* **YOUR OBJECTIVE**
Restate the listing that follows word for word, without its pictures.
————————
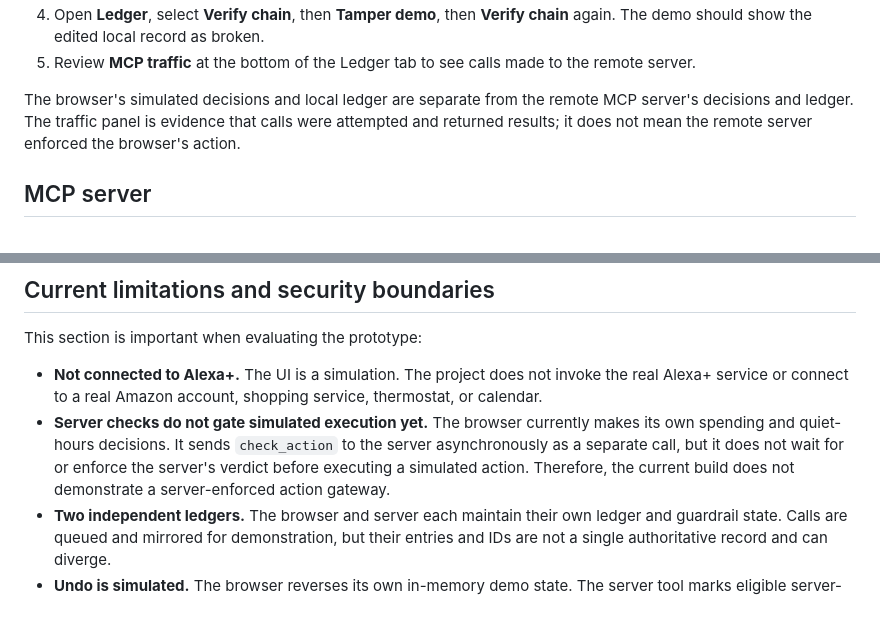
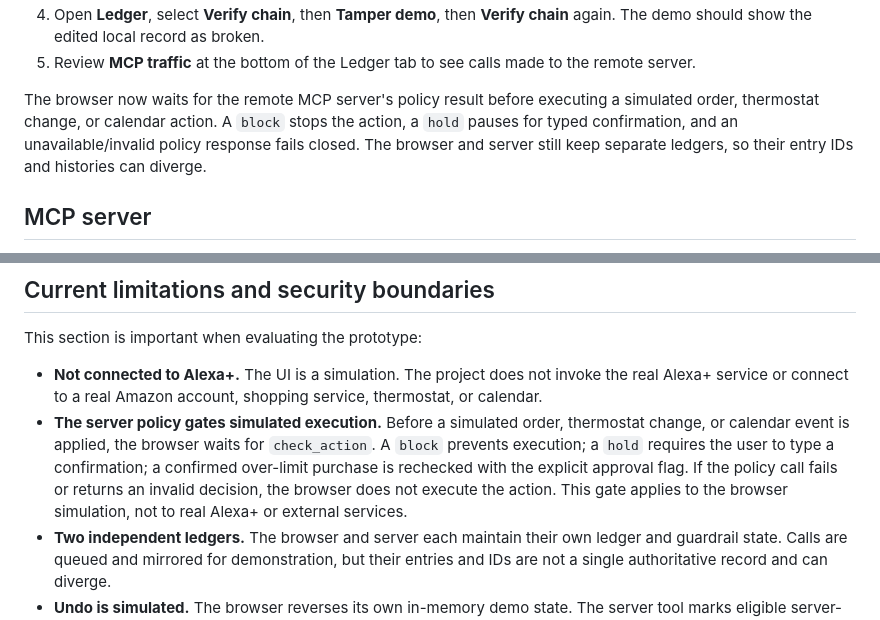
Before and after one commit to u19725505-star/black-box-alexa, a Markdown page: README.md, 2 parts joined by grey strips. GitHub-like rendering.

Commit message:
Document server-enforced simulated action policy

```diff
--- a/README.md
+++ b/README.md
@@ -35,7 +35,7 @@ When an assistant can take actions, users need to understand what was requested,
 4. Open **Ledger**, select **Verify chain**, then **Tamper demo**, then **Verify chain** again. The demo should show the edited local record as broken.
 5. Review **MCP traffic** at the bottom of the Ledger tab to see calls made to the remote server.
 
-The browser's simulated decisions and local ledger are separate from the remote MCP server's decisions and ledger. The traffic panel is evidence that calls were attempted and returned results; it does not mean the remote server enforced the browser's action.
+The browser now waits for the remote MCP server's policy result before executing a simulated order, thermostat change, or calendar action. A `block` stops the action, a `hold` pauses for typed confirmation, and an unavailable/invalid policy response fails closed. The browser and server still keep separate ledgers, so their entry IDs and histories can diverge.
 
 ## MCP server
 
@@ -98,7 +98,7 @@ The static web app consists of `index.html`, `style.css`, and the browser JavaSc
 This section is important when evaluating the prototype:
 
 - **Not connected to Alexa+.** The UI is a simulation. The project does not invoke the real Alexa+ service or connect to a real Amazon account, shopping service, thermostat, or calendar.
-- **Server checks do not gate simulated execution yet.** The browser currently makes its own spending and quiet-hours decisions. It sends `check_action` to the server asynchronously as a separate call, but it does not wait for or enforce the server's verdict before executing a simulated action. Therefore, the current build does not demonstrate a server-enforced action gateway.
+- **The server policy gates simulated execution.** Before a simulated order, thermostat change, or calendar event is applied, the browser waits for `check_action`. A `block` prevents execution; a `hold` requires the user to type a confirmation; a confirmed over-limit purchase is rechecked with the explicit approval flag. If the policy call fails or returns an invalid decision, the browser does not execute the action. This gate applies to the browser simulation, not to real Alexa+ or external services.
 - **Two independent ledgers.** The browser and server each maintain their own ledger and guardrail state. Calls are queued and mirrored for demonstration, but their entries and IDs are not a single authoritative record and can diverge.
 - **Undo is simulated.** The browser reverses its own in-memory demo state. The server tool marks eligible server-ledger records as undone and returns targets; it cannot reverse an external action by itself.
 - **Hash-chain integrity has a limited scope.** Hashes detect edits to fields included in the fingerprint when the chain is verified. The current fingerprint includes the entry ID, timestamp, tool, arguments, request, reason, status, and previous hash. It does not include the separate `undone` flag. A hash chain alone does not provide authenticated identity, durable storage, or protection against an operator who can rewrite the whole ledger and recompute hashes.
```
————————
* **EXERCISE RESPONSE**
Before and after one commit to u19725505-star/black-box-alexa, a Markdown page: README.md, 2 parts joined by grey strips. GitHub-like rendering.

Commit message:
Document server-enforced simulated action policy

```diff
--- a/README.md
+++ b/README.md
@@ -35,7 +35,7 @@ When an assistant can take actions, users need to understand what was requested,
 4. Open **Ledger**, select **Verify chain**, then **Tamper demo**, then **Verify chain** again. The demo should show the edited local record as broken.
 5. Review **MCP traffic** at the bottom of the Ledger tab to see calls made to the remote server.
 
-The browser's simulated decisions and local ledger are separate from the remote MCP server's decisions and ledger. The traffic panel is evidence that calls were attempted and returned results; it does not mean the remote server enforced the browser's action.
+The browser now waits for the remote MCP server's policy result before executing a simulated order, thermostat change, or calendar action. A `block` stops the action, a `hold` pauses for typed confirmation, and an unavailable/invalid policy response fails closed. The browser and server still keep separate ledgers, so their entry IDs and histories can diverge.
 
 ## MCP server
 
@@ -98,7 +98,7 @@ The static web app consists of `index.html`, `style.css`, and the browser JavaSc
 This section is important when evaluating the prototype:
 
 - **Not connected to Alexa+.** The UI is a simulation. The project does not invoke the real Alexa+ service or connect to a real Amazon account, shopping service, thermostat, or calendar.
-- **Server checks do not gate simulated execution yet.** The browser currently makes its own spending and quiet-hours decisions. It sends `check_action` to the server asynchronously as a separate call, but it does not wait for or enforce the server's verdict before executing a simulated action. Therefore, the current build does not demonstrate a server-enforced action gateway.
+- **The server policy gates simulated execution.** Before a simulated order, thermostat change, or calendar event is applied, the browser waits for `check_action`. A `block` prevents execution; a `hold` requires the user to type a confirmation; a confirmed over-limit purchase is rechecked with the explicit approval flag. If the policy call fails or returns an invalid decision, the browser does not execute the action. This gate applies to the browser simulation, not to real Alexa+ or external services.
 - **Two independent ledgers.** The browser and server each maintain their own ledger and guardrail state. Calls are queued and mirrored for demonstration, but their entries and IDs are not a single authoritative record and can diverge.
 - **Undo is simulated.** The browser reverses its own in-memory demo state. The server tool marks eligible server-ledger records as undone and returns targets; it cannot reverse an external action by itself.
 - **Hash-chain integrity has a limited scope.** Hashes detect edits to fields included in the fingerprint when the chain is verified. The current fingerprint includes the entry ID, timestamp, tool, arguments, request, reason, status, and previous hash. It does not include the separate `undone` flag. A hash chain alone does not provide authenticated identity, durable storage, or protection against an operator who can rewrite the whole ledger and recompute hashes.
```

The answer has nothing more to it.